Problem >> Which of the lines below mention the word "height"? Pull each one out.
*** Information supplied Section Begins ***
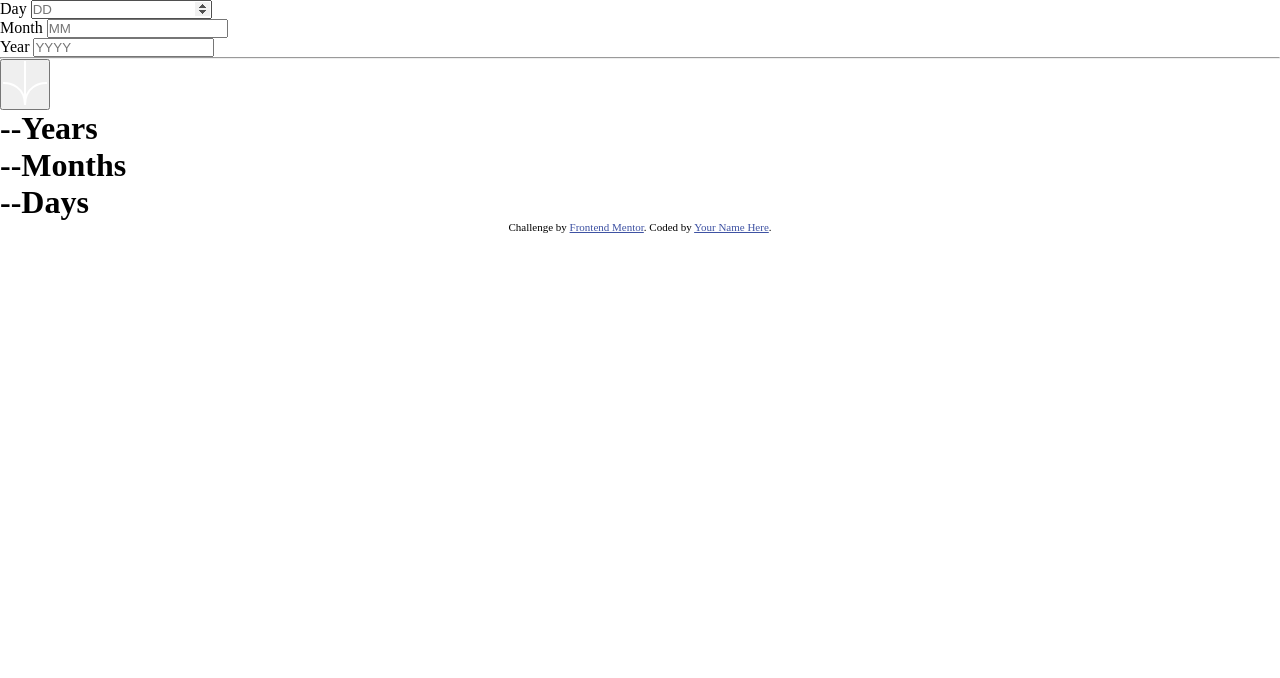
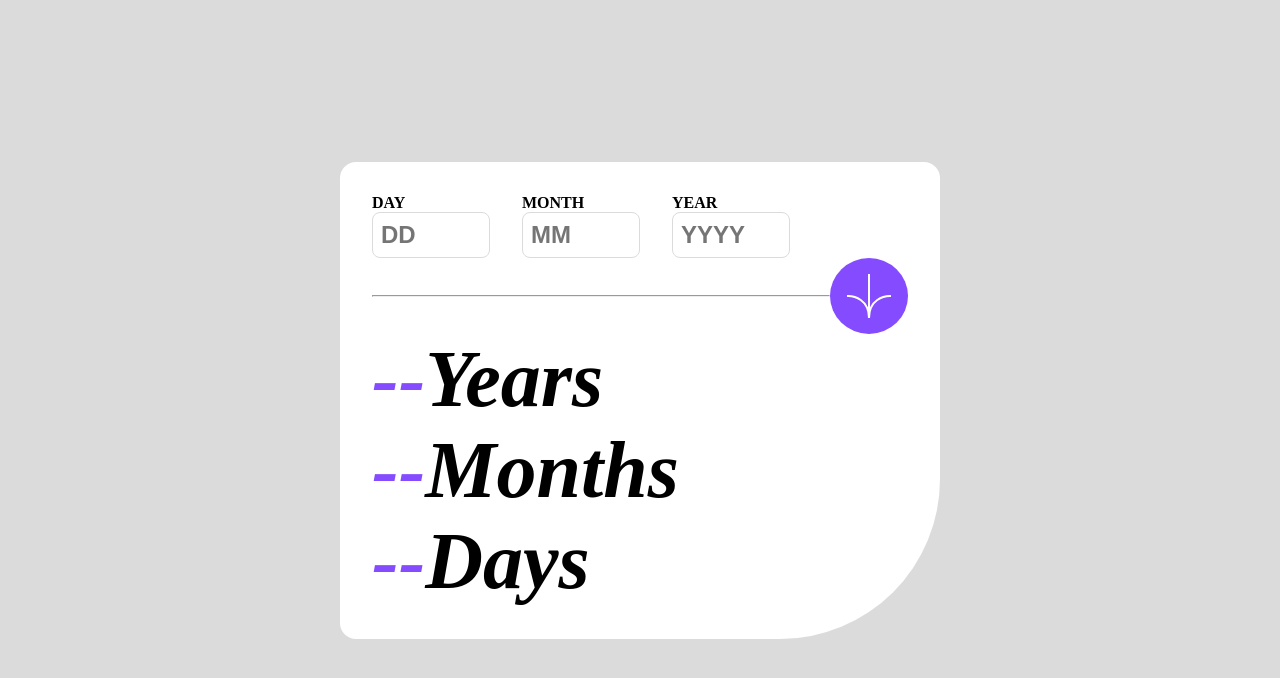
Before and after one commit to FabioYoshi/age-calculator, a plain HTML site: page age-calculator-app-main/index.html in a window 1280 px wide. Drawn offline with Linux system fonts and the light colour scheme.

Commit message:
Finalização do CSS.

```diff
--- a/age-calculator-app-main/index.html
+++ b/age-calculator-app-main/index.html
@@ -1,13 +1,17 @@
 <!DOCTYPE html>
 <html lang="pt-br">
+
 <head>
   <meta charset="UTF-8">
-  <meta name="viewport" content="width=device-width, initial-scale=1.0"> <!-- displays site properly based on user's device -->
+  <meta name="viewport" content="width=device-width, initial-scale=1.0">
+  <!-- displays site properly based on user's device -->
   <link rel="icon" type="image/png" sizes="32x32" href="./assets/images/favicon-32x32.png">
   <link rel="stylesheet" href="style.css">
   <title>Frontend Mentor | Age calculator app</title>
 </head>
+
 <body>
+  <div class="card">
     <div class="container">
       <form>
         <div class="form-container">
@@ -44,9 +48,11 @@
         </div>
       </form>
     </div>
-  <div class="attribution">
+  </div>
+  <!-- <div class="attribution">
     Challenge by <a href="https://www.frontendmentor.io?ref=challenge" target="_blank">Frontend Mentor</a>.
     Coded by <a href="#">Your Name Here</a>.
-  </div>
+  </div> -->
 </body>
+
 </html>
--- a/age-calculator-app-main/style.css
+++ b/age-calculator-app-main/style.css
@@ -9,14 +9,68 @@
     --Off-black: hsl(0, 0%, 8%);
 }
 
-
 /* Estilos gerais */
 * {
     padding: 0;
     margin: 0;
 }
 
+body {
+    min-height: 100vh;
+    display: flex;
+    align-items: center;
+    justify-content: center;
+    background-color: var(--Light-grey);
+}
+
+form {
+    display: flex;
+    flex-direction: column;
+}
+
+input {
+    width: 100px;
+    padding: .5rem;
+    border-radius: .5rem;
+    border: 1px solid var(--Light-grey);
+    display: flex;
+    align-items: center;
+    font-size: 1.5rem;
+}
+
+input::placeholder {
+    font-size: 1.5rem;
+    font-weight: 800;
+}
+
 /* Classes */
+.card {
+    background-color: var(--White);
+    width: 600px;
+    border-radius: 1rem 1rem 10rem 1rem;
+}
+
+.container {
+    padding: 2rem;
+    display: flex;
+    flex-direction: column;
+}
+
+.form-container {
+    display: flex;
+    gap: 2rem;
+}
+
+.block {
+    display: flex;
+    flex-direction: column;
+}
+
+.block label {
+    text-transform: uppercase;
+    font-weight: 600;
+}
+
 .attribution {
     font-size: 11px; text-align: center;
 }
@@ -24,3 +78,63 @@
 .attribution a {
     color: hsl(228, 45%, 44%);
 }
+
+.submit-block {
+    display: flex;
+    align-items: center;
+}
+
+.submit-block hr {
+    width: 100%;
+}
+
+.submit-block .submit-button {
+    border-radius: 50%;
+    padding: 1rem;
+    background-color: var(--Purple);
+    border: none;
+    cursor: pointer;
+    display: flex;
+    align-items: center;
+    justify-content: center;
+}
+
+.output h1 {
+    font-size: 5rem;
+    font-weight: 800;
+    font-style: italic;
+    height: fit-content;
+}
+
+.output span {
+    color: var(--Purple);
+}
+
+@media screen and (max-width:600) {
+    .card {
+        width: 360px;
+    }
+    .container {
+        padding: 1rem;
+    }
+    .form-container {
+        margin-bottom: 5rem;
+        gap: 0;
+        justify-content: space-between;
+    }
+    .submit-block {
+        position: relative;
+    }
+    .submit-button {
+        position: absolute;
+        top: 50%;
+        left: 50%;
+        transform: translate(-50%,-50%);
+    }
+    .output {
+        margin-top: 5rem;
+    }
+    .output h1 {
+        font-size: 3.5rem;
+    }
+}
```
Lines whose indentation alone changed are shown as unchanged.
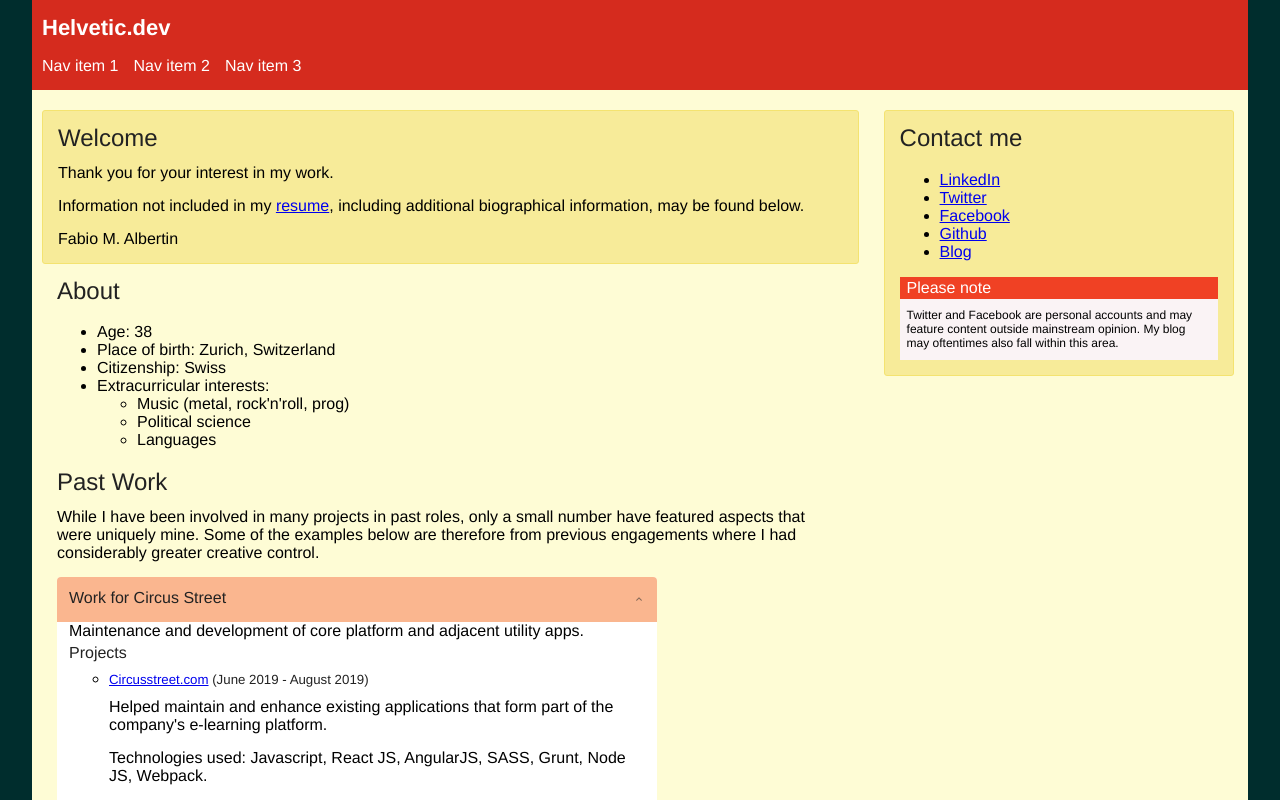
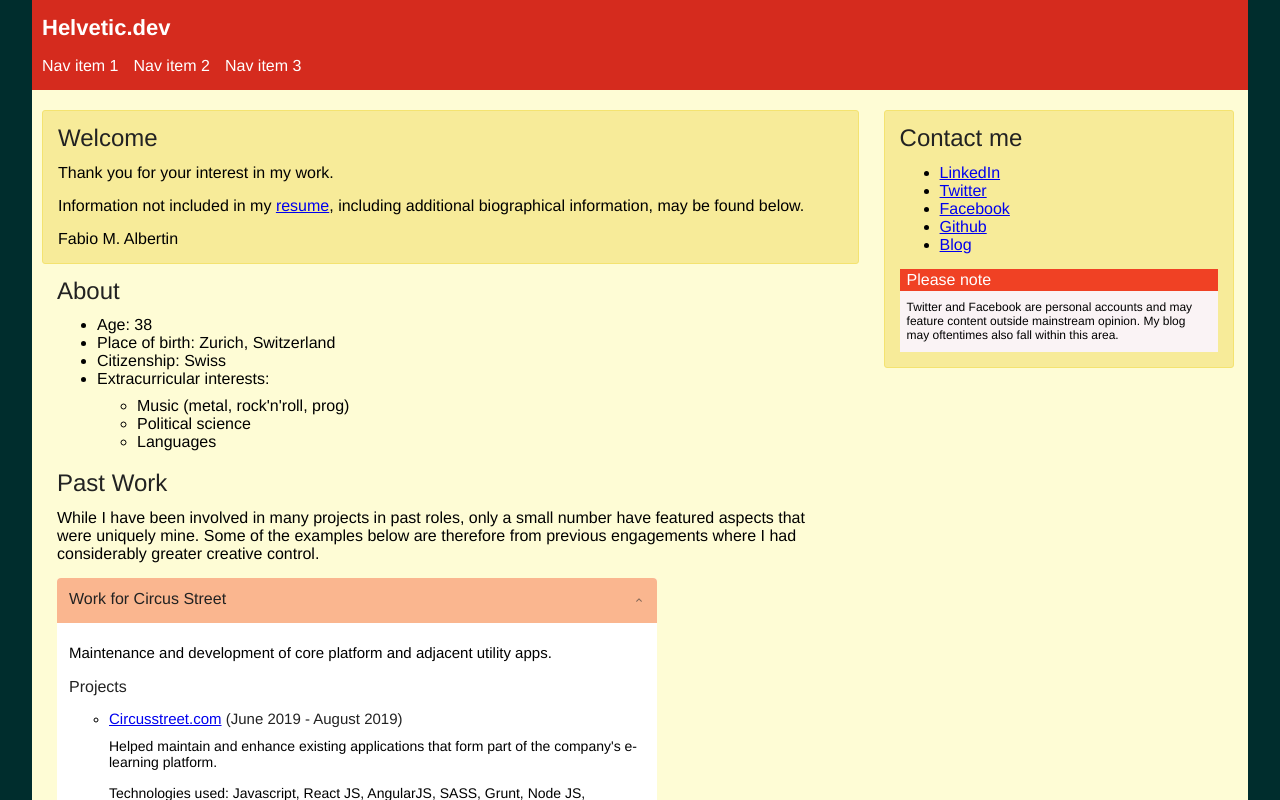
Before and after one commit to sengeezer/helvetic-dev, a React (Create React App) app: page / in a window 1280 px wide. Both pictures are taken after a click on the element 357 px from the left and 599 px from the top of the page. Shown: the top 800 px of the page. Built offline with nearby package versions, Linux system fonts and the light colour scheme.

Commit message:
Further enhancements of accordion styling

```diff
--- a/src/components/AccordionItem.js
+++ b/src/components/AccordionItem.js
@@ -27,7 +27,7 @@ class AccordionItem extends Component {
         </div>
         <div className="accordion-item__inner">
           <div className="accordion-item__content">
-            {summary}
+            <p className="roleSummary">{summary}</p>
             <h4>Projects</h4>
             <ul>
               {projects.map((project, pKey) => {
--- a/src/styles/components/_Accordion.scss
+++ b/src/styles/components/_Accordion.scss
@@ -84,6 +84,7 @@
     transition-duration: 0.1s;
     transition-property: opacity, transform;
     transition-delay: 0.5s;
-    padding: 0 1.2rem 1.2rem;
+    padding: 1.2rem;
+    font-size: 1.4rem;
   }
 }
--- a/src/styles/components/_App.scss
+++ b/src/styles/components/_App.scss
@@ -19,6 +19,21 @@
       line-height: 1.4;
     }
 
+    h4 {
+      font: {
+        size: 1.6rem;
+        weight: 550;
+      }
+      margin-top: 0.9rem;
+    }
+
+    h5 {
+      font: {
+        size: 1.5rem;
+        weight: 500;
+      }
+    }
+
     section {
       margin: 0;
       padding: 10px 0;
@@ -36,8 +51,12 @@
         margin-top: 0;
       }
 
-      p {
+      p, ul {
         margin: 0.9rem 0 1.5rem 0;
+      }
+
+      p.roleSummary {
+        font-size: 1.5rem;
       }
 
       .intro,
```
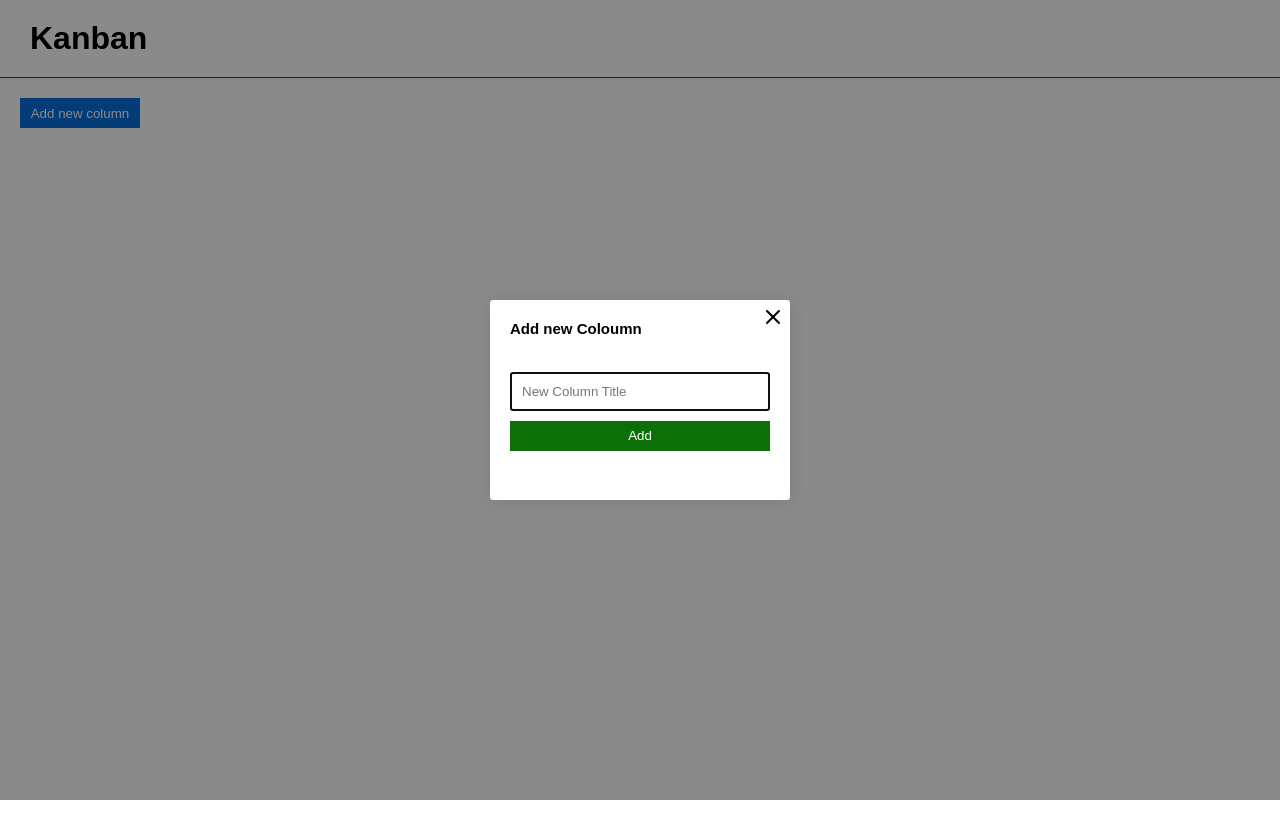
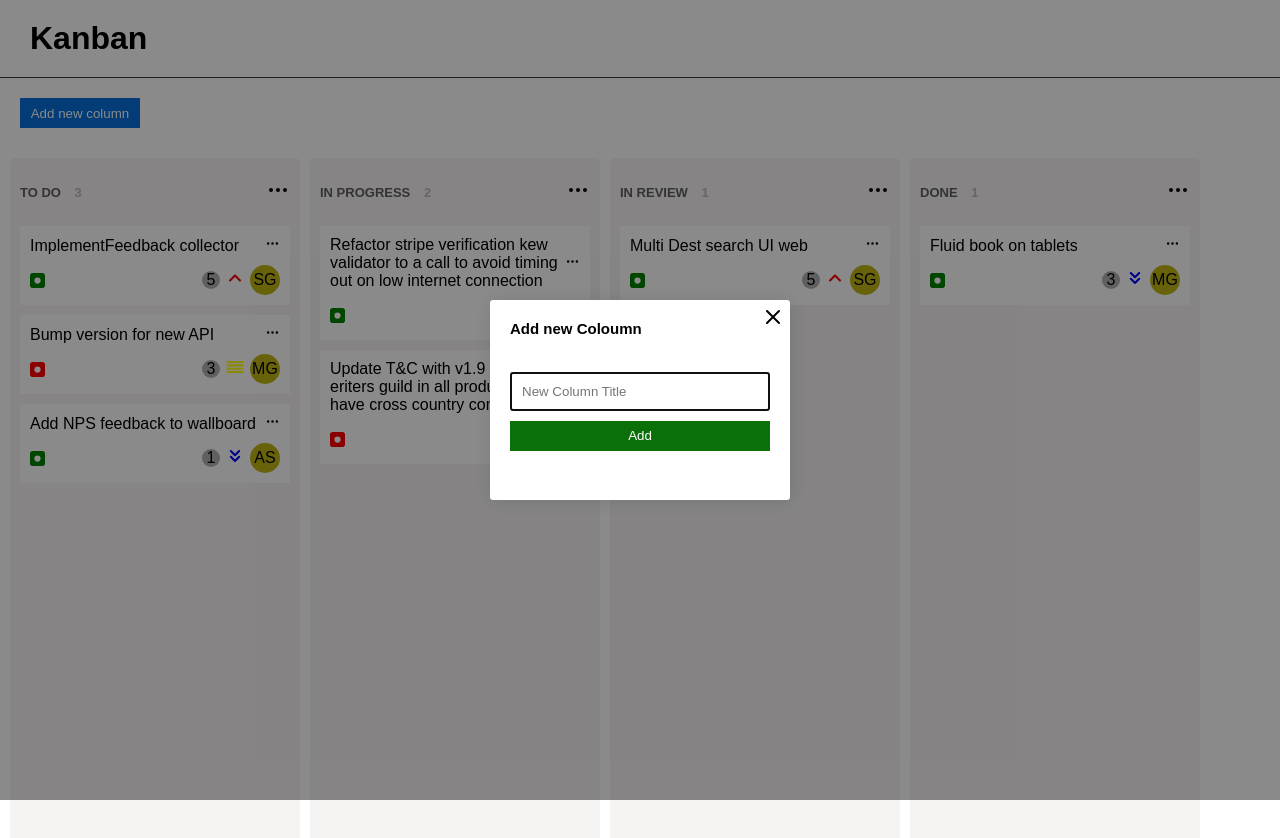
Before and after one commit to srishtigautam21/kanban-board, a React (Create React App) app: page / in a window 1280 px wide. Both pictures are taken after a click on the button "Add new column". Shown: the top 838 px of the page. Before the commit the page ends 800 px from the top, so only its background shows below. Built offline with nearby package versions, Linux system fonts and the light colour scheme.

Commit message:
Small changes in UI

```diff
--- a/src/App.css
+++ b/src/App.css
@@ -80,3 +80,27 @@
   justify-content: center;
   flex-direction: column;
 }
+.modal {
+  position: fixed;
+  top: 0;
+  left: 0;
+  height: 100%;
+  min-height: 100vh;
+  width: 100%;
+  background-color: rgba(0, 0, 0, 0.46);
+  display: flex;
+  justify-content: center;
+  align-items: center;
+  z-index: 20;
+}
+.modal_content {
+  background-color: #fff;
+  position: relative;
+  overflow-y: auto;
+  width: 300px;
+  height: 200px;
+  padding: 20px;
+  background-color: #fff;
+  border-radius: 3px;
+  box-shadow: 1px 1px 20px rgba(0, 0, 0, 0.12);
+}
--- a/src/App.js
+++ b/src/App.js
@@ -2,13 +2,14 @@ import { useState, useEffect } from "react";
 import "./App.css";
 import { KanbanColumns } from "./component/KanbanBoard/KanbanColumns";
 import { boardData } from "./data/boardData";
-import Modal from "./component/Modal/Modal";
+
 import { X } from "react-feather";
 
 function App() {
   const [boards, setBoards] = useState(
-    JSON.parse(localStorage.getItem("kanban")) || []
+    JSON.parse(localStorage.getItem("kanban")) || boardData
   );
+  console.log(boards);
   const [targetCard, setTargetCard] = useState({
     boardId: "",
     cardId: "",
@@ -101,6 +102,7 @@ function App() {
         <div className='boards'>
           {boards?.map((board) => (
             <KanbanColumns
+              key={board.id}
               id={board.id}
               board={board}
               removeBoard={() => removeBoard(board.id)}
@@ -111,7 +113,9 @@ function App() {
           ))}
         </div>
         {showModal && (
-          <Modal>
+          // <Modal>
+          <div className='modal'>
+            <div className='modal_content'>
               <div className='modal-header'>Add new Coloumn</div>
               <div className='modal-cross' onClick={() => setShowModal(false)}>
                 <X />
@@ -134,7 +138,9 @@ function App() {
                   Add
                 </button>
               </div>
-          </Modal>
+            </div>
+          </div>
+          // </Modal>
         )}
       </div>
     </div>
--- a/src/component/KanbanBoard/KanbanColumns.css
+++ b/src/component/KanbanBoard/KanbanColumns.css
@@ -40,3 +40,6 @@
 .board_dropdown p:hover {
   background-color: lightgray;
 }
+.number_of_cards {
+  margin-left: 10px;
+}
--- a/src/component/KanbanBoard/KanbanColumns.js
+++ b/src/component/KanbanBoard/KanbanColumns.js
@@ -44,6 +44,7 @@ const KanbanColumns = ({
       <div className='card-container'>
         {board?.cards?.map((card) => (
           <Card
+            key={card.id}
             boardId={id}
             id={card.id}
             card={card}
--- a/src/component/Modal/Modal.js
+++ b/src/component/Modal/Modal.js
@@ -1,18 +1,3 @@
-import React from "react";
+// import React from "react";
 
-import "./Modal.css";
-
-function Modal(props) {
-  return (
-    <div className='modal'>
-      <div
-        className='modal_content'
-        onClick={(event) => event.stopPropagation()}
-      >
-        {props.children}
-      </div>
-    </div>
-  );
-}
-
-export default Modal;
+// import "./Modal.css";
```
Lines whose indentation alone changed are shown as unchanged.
*** Information supplied Section Ends ***
Problem solution >>
+    min-height: 100vh;
+    height: fit-content;
       line-height: 1.4;
+  height: 100%;
+  min-height: 100vh;
+  height: 200px;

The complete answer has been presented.